Who are the PRTB?
What is the Non Principal Private Residence charge [NPPR]?
What is the Household Charge?
Do my tenants pay the Household Charge?
How much is the Household Charge?
Why should I pay the Household Charge?
I own a large house which is split into five bedsits, how much will I have to pay?
I do not have my house rented out to anyone at the moment - do I still pay the Household Charge?
I am renting a property - do I have to pay the HouseHold Charge?
How do I pay the Household Charge?
Who is the SEAI?
Can I get help making my property energy efficient?
I am having trouble paying my mortgage? What should I do?
I am having trouble paying my rent? What should I do?
Can I evict my tenants?
I am in dispute with my tenant over the deposit, what can I do?
What is the Property Tax?
How do I pay the Property Tax?

 

Who are the PRTB?

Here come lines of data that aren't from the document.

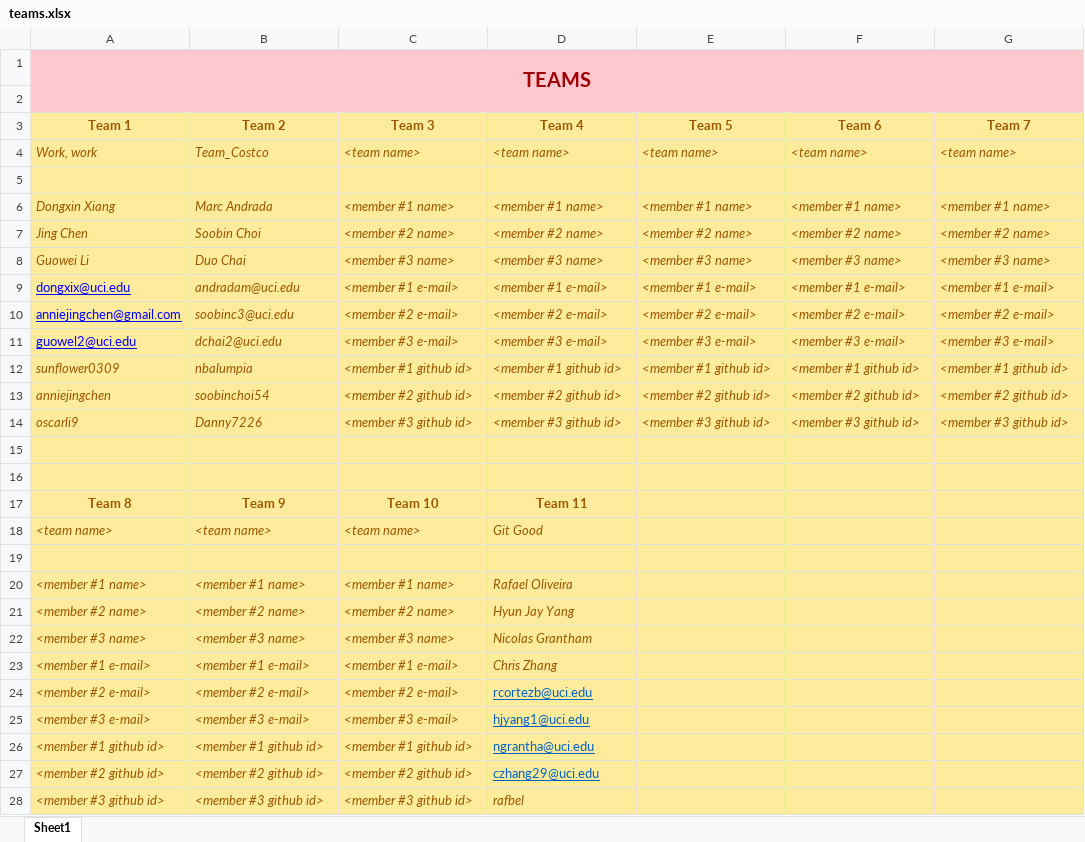
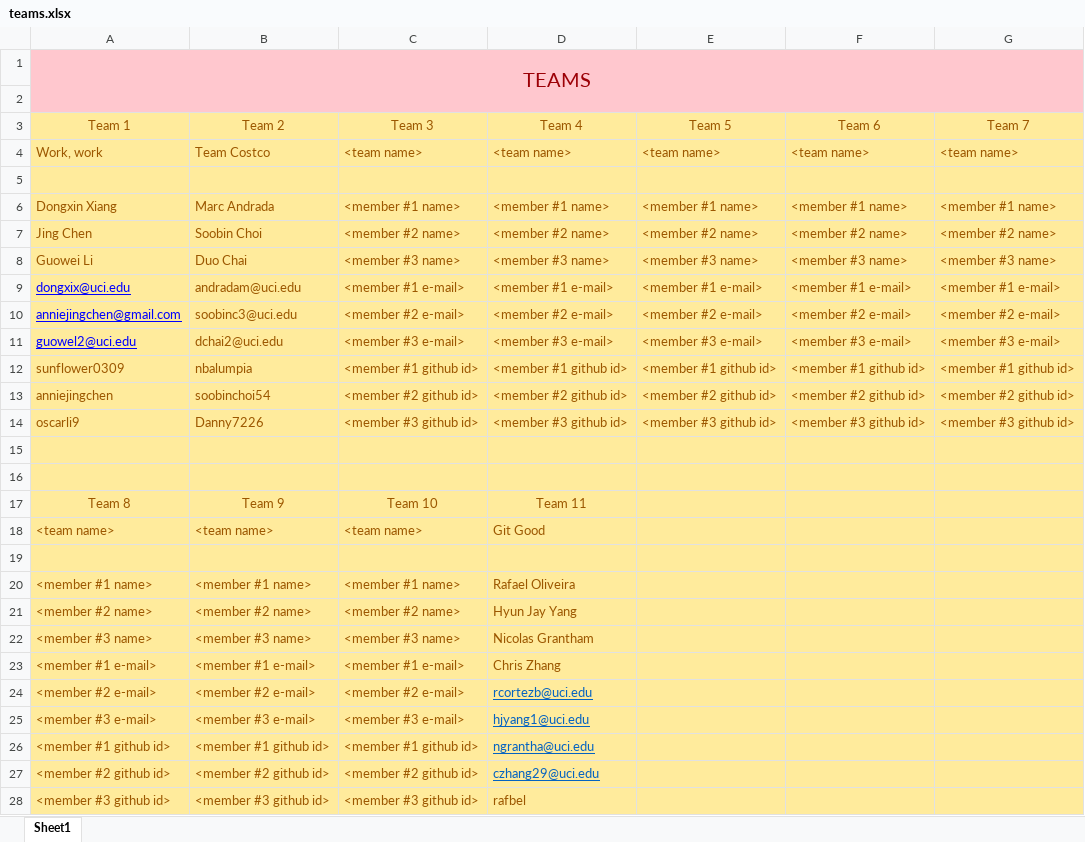
Before and after one commit to zihuaweng/W2020, an Excel workbook: teams.xlsx, sheet Sheet1, drawn as a sheet; only a part is shown; values as stored, in another font and other column widths than the file's, no borders; the diff covers the shown part only; the diff names each change by its address in the sheet, - before the commit and + after, or states it on an @@ line.

Commit message:
Minor edit in team name for Team Costco

```diff
--- a/teams.xlsx (sheet Sheet1)
+++ b/teams.xlsx (sheet Sheet1)
-A1 bold: on
+A1 bold: off
-A3:G3 bold: on
+A3:G3 bold: off
-A4:G4 italic: on
+A4:G4 italic: off
-B4 (Team 2): Team_Costco
+B4 (Team 2): Team Costco
-A6:G8 italic: on
+A6:G8 italic: off
-B9:G11 italic: on
+B9:G11 italic: off
-A12:G14 italic: on
+A12:G14 italic: off
-A17:D17 bold: on
+A17:D17 bold: off
-A18:D18 italic: on
+A18:D18 italic: off
-A20:D23 italic: on
+A20:D23 italic: off
-A24:C27 italic: on
+A24:C27 italic: off
-A28:D28 italic: on
+A28:D28 italic: off
```
Also changed, not shown: cell formats elsewhere in this sheet.
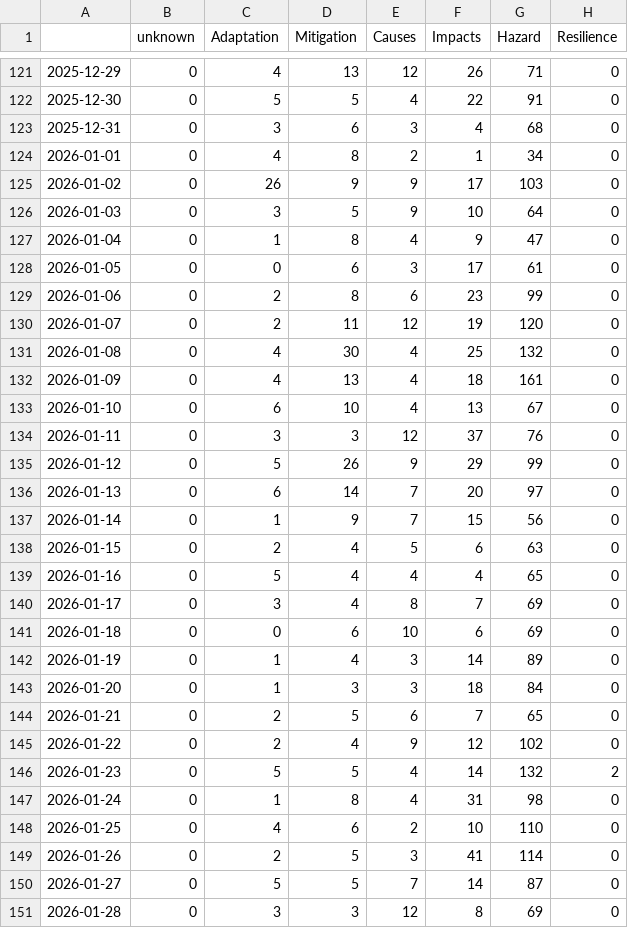
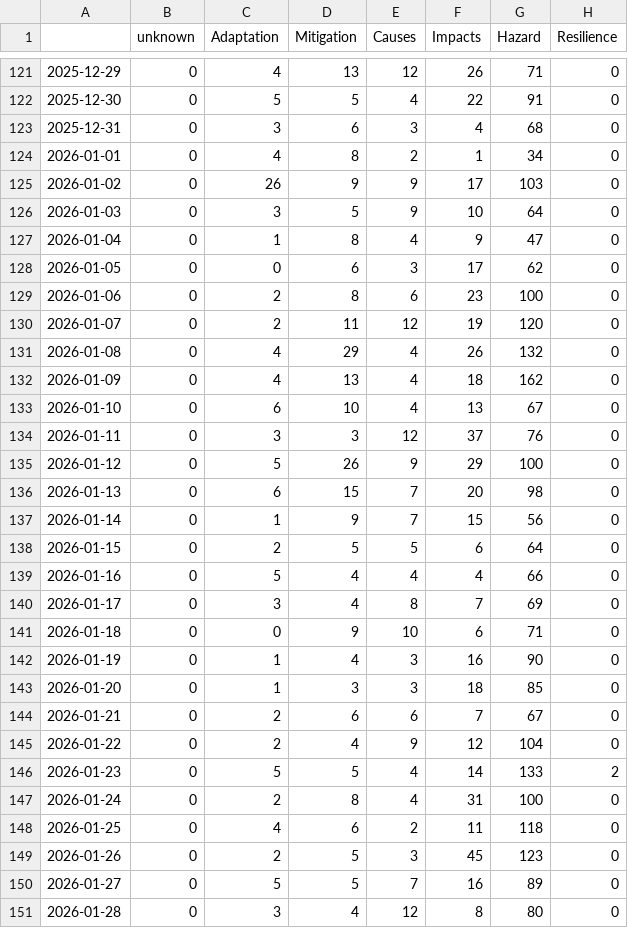
Before and after one commit to ms2329-news/collectionIsComing, a CSV file: csv/topics_date.csv, drawn as a sheet; only a part is shown, gaps mark what is left out; the diff covers the shown part only.

```diff
--- a/csv/topics_date.csv
+++ b/csv/topics_date.csv
@@ -127,25 +127,25 @@
 2026-01-04,0,1,8,4,9,47,0
-2026-01-05,0,0,6,3,17,61,0
-2026-01-06,0,2,8,6,23,99,0
+2026-01-05,0,0,6,3,17,62,0
+2026-01-06,0,2,8,6,23,100,0
 2026-01-07,0,2,11,12,19,120,0
-2026-01-08,0,4,30,4,25,132,0
-2026-01-09,0,4,13,4,18,161,0
+2026-01-08,0,4,29,4,26,132,0
+2026-01-09,0,4,13,4,18,162,0
 2026-01-10,0,6,10,4,13,67,0
 2026-01-11,0,3,3,12,37,76,0
-2026-01-12,0,5,26,9,29,99,0
-2026-01-13,0,6,14,7,20,97,0
+2026-01-12,0,5,26,9,29,100,0
+2026-01-13,0,6,15,7,20,98,0
 2026-01-14,0,1,9,7,15,56,0
-2026-01-15,0,2,4,5,6,63,0
-2026-01-16,0,5,4,4,4,65,0
+2026-01-15,0,2,5,5,6,64,0
+2026-01-16,0,5,4,4,4,66,0
 2026-01-17,0,3,4,8,7,69,0
-2026-01-18,0,0,6,10,6,69,0
-2026-01-19,0,1,4,3,14,89,0
-2026-01-20,0,1,3,3,18,84,0
-2026-01-21,0,2,5,6,7,65,0
-2026-01-22,0,2,4,9,12,102,0
-2026-01-23,0,5,5,4,14,132,2
-2026-01-24,0,1,8,4,31,98,0
-2026-01-25,0,4,6,2,10,110,0
-2026-01-26,0,2,5,3,41,114,0
-2026-01-27,0,5,5,7,14,87,0
-2026-01-28,0,3,3,12,8,69,0
+2026-01-18,0,0,9,10,6,71,0
+2026-01-19,0,1,4,3,16,90,0
+2026-01-20,0,1,3,3,18,85,0
+2026-01-21,0,2,6,6,7,67,0
+2026-01-22,0,2,4,9,12,104,0
+2026-01-23,0,5,5,4,14,133,2
+2026-01-24,0,2,8,4,31,100,0
+2026-01-25,0,4,6,2,11,118,0
+2026-01-26,0,2,5,3,45,123,0
+2026-01-27,0,5,5,7,16,89,0
+2026-01-28,0,3,4,12,8,80,0
```
Also changed, not shown: 1 added row and 12 edited cells elsewhere in this file, 5 other files.
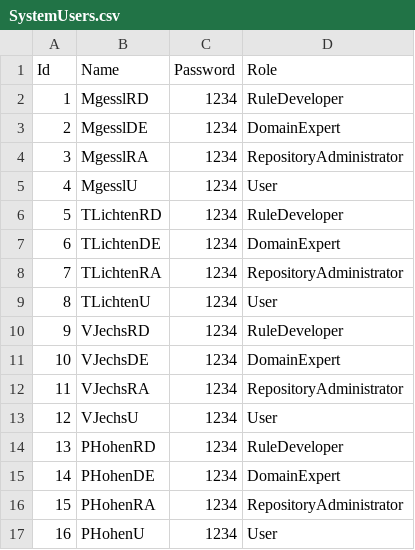
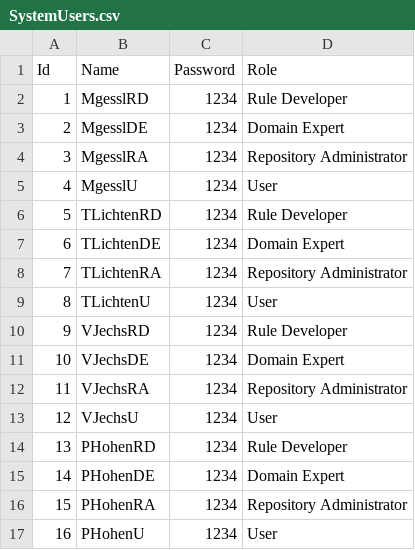
Before and after one commit to vJechsmayr/PRdke, a CSV file: app/csvFiles/SystemUsers.csv, drawn as a sheet.

```diff
--- a/app/csvFiles/SystemUsers.csv
+++ b/app/csvFiles/SystemUsers.csv
@@ -1,17 +1,17 @@
 Id;Name;Password;Role
-1;MgesslRD;1234;RuleDeveloper
-2;MgesslDE;1234;DomainExpert
-3;MgesslRA;1234;RepositoryAdministrator
+1;MgesslRD;1234;Rule Developer
+2;MgesslDE;1234;Domain Expert
+3;MgesslRA;1234;Repository Administrator
 4;MgesslU;1234;User
-5;TLichtenRD;1234;RuleDeveloper
-6;TLichtenDE;1234;DomainExpert
-7;TLichtenRA;1234;RepositoryAdministrator
+5;TLichtenRD;1234;Rule Developer
+6;TLichtenDE;1234;Domain Expert
+7;TLichtenRA;1234;Repository Administrator
 8;TLichtenU;1234;User
-9;VJechsRD;1234;RuleDeveloper
-10;VJechsDE;1234;DomainExpert
-11;VJechsRA;1234;RepositoryAdministrator
+9;VJechsRD;1234;Rule Developer
+10;VJechsDE;1234;Domain Expert
+11;VJechsRA;1234;Repository Administrator
 12;VJechsU;1234;User
-13;PHohenRD;1234;RuleDeveloper
-14;PHohenDE;1234;DomainExpert
-15;PHohenRA;1234;RepositoryAdministrator
+13;PHohenRD;1234;Rule Developer
+14;PHohenDE;1234;Domain Expert
+15;PHohenRA;1234;Repository Administrator
 16;PHohenU;1234;User
```
Also changed, not shown: 9 other files.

The PRTB [Private Residential Tenancy Board] operates a national tenancy registration system. They also resolves disputes between landlords and tenants. It was established in 2004 and they provide policy advice to the government on the private rented sector. Their website is : http://www.prtb.ie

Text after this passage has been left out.